Looking around at the sidewalks, the stonework and the trees, it’s obvious that some parts of the Garden are newer than other parts, but exactly how old is it? We decided to trace the history of the Japanese Garden. (Thanks to Ashland Parks and Rec for all the great info!) Like the rest of Ashland, the Garden has had its ups and downs over the years, but its origin can be traced back to the early days of Lithia Park.
An Impressive Pedigree: Nearly a century ago, horticulturist John McLaren took a leave of absence from overseeing San Francisco’s Golden Gate Park to come to Ashland to design Lithia Park. Back then, there were few trees in the canyon, providing a blank slate for McLaren to work with. He preferred to keep things as natural as possible, so for the site of the Japanese-style Garden he chose a gentle hillside toward the far end of the park. In 1916 he built the stone steps at the entrance and planted a few gingko trees. Over the next couple of years McLaren added the waterways, a tea house (which is long gone) and…that was about it.
Not much else happened in the Garden until the ’50s when a few more trees were planted, including the big magnolia. But after that, the area really got neglected. By the ’80s, the grounds were so overgrown with ivy that you wouldn’t even know there was supposed to be a Japanese Garden under there.
Then in 1983, thanks to a donation, park horticulturist Don Todt not only restored the Garden, but he improved upon it. The ivy was cleared, the waterways and paths were fixed up, and several new trees and shrubs were planted, including some stunning Japanese maples. Today, park horticulturist Anne Thayer is doing keeping the Garden as beautiful as it ever was. We’d like to think that John McLaren would be quite impressed with how it all turned out.

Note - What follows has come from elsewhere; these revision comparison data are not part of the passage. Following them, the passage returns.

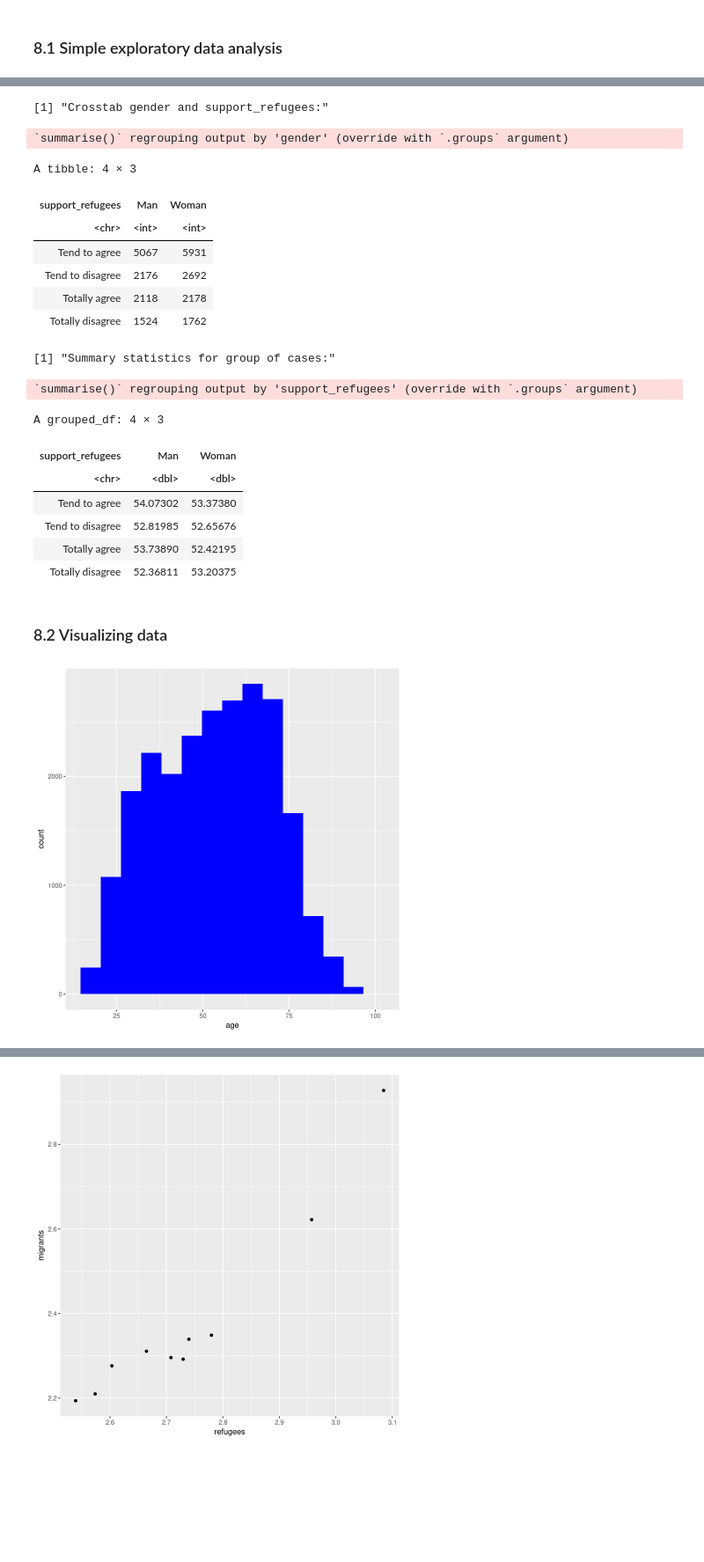
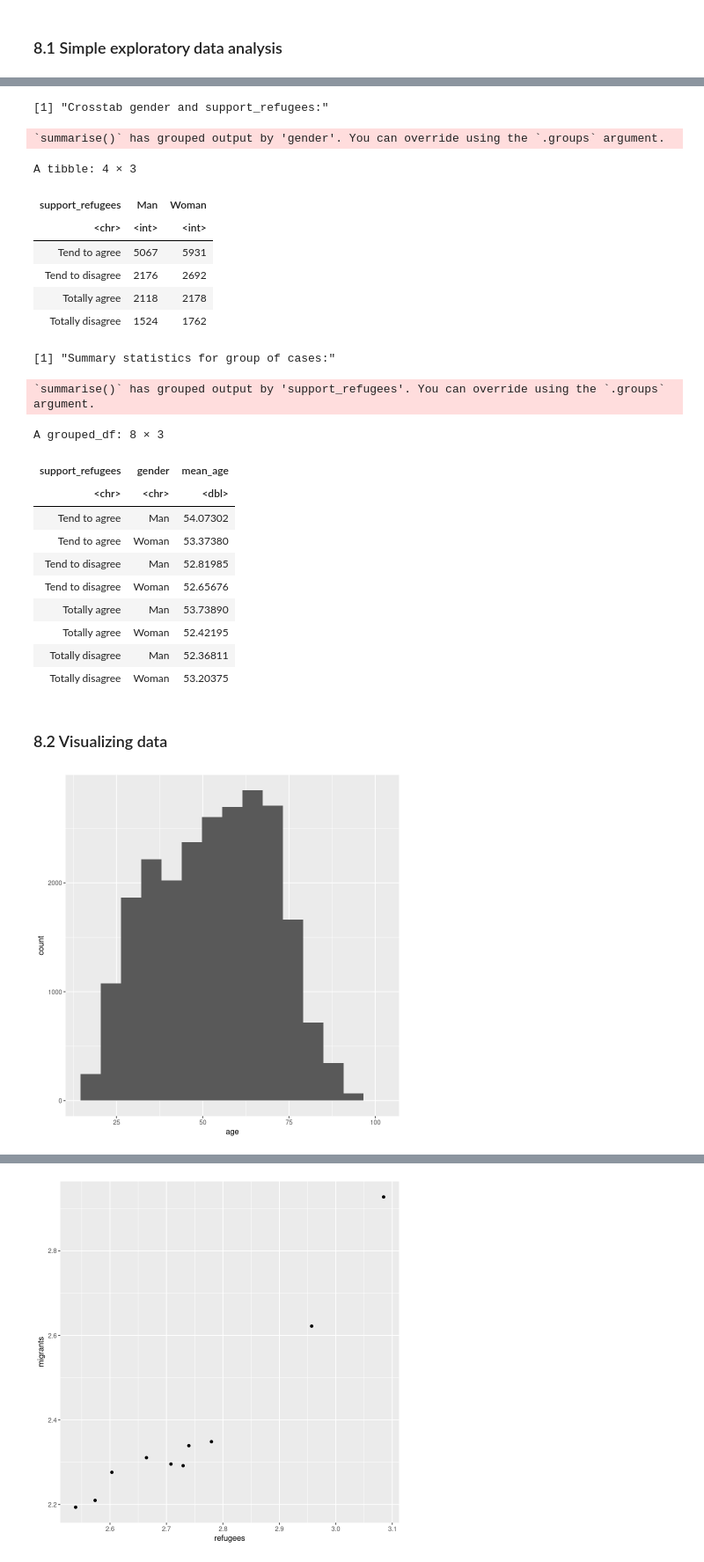
Before and after one commit to ccs-amsterdam/ccsbook, a Jupyter notebook: chapter07/EDA_r.ipynb, the cells around one changed output, grey strips where cells are left out. Shown at 88% size. Drawn from its saved outputs; the diff is of its cells as text; code cells hidden in the pictures; blank space fills up the shorter version.

```diff
--- a/chapter07/EDA_r.ipynb
+++ b/chapter07/EDA_r.ipynb
@@ -28,13 +33,9 @@ Welcome! Want to learn more? See two factoextra-related books at https://goo.gl/
 # %% [markdown]
 ### 8.1 Simple exploratory data analysis
 # %%
-
-#Load clean data
-#Data preparation in cleaning_eurobarometer_r.ipynb
-url='http://cssbook.net/d/eurobarometer_nov_2017.csv'
+url='http://cssbook.net/d/eurobarom_nov_2017.csv'
 d2= read_csv(url, col_names = TRUE)
-print(glue("Shape of my original data: {nrow(d2)} x {ncol(d2)}"))
-print("Variables:")
+glue("{nrow(d2)} row x {ncol(d2)} columns")
 colnames(d2)
 # %% [output]
 ── Column specification ──────────────────────────────────────────────────────────────────────────────────────────────────────────────────────────────────────────────────────────────────────────────── ...
@@ -105,20 +102,17 @@ Shape of my data without missing values 23448 x 17
 # %%
 print("Crosstab gender and support_refugees:")
-crosstab_gender_support = d2%>%
+d2 %>%
   group_by(gender, support_refugees)%>%
   summarise(n=n())%>%
-  spread(gender, n)
-crosstab_gender_support
+  pivot_wider(values_from="n",names_from="gender")
 
 print("Summary statistics for group of cases:")
-summary_statistics = d2%>%
+d2 %>%
   group_by(support_refugees, gender)%>%
-  summarise(mean_age=mean(age, na.rm = TRUE))%>%
-  spread(gender, mean_age)
-summary_statistics
+  summarise(mean_age=mean(age, na.rm = TRUE))
 # %% [output]
 [1] "Crosstab gender and support_refugees:"
-`summarise()` regrouping output by 'gender' (override with `.groups` argument)
+`summarise()` has grouped output by 'gender'. You can override using the `.groups` argument.
 A tibble: 4 × 3
 | support_refugees | Man | Woman |
 | <chr> | <int> | <int> |
@@ -127,19 +121,23 @@ A tibble: 4 × 3
 | Totally agree | 2118 | 2178 |
 | Totally disagree | 1524 | 1762 |
 [1] "Summary statistics for group of cases:"
-`summarise()` regrouping output by 'support_refugees' (override with `.groups` argument)
+`summarise()` has grouped output by 'support_refugees'. You can override using the `.groups` argument.
-A grouped_df: 4 × 3
+A grouped_df: 8 × 3
-| support_refugees | Man | Woman |
-| <chr> | <dbl> | <dbl> |
-| Tend to agree | 54.07302 | 53.37380 |
-| Tend to disagree | 52.81985 | 52.65676 |
-| Totally agree | 53.73890 | 52.42195 |
-| Totally disagree | 52.36811 | 53.20375 |
+| support_refugees | gender | mean_age |
+| <chr> | <chr> | <dbl> |
+| Tend to agree | Man | 54.07302 |
+| Tend to agree | Woman | 53.37380 |
+| Tend to disagree | Man | 52.81985 |
+| Tend to disagree | Woman | 52.65676 |
+| Totally agree | Man | 53.73890 |
+| Totally agree | Woman | 52.42195 |
+| Totally disagree | Man | 52.36811 |
+| Totally disagree | Woman | 53.20375 |
 # %% [markdown]
 ### 8.2 Visualizing data
 # %%
-ggplot (data=d2) +
-  geom_histogram(mapping = aes(x= age), bins = 15, fill=I("blue"))
+ggplot(data=d2) +
+  geom_histogram(mapping = aes(x= age), bins = 15)
 # %% [output]
-[figure, old version]
+[figure, new version]
 # %%
```
Also changed, not shown: parts of 38 cells of this notebook, 1 other file.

So happy spring…and see you in the park!
About NewmanImages: We are Jay and Sue Newman, two seasoned weekend wanderers who know where to find beauty in any direction from Ashland. You can find prints and greeting cards of the Japanese Garden in our booth at the Ashland Artisan Emporium in the Ashland Shopping Center on Highway 66. (Walk in, take a right, go to the 2nd row from the end, we’re the first booth on the right.)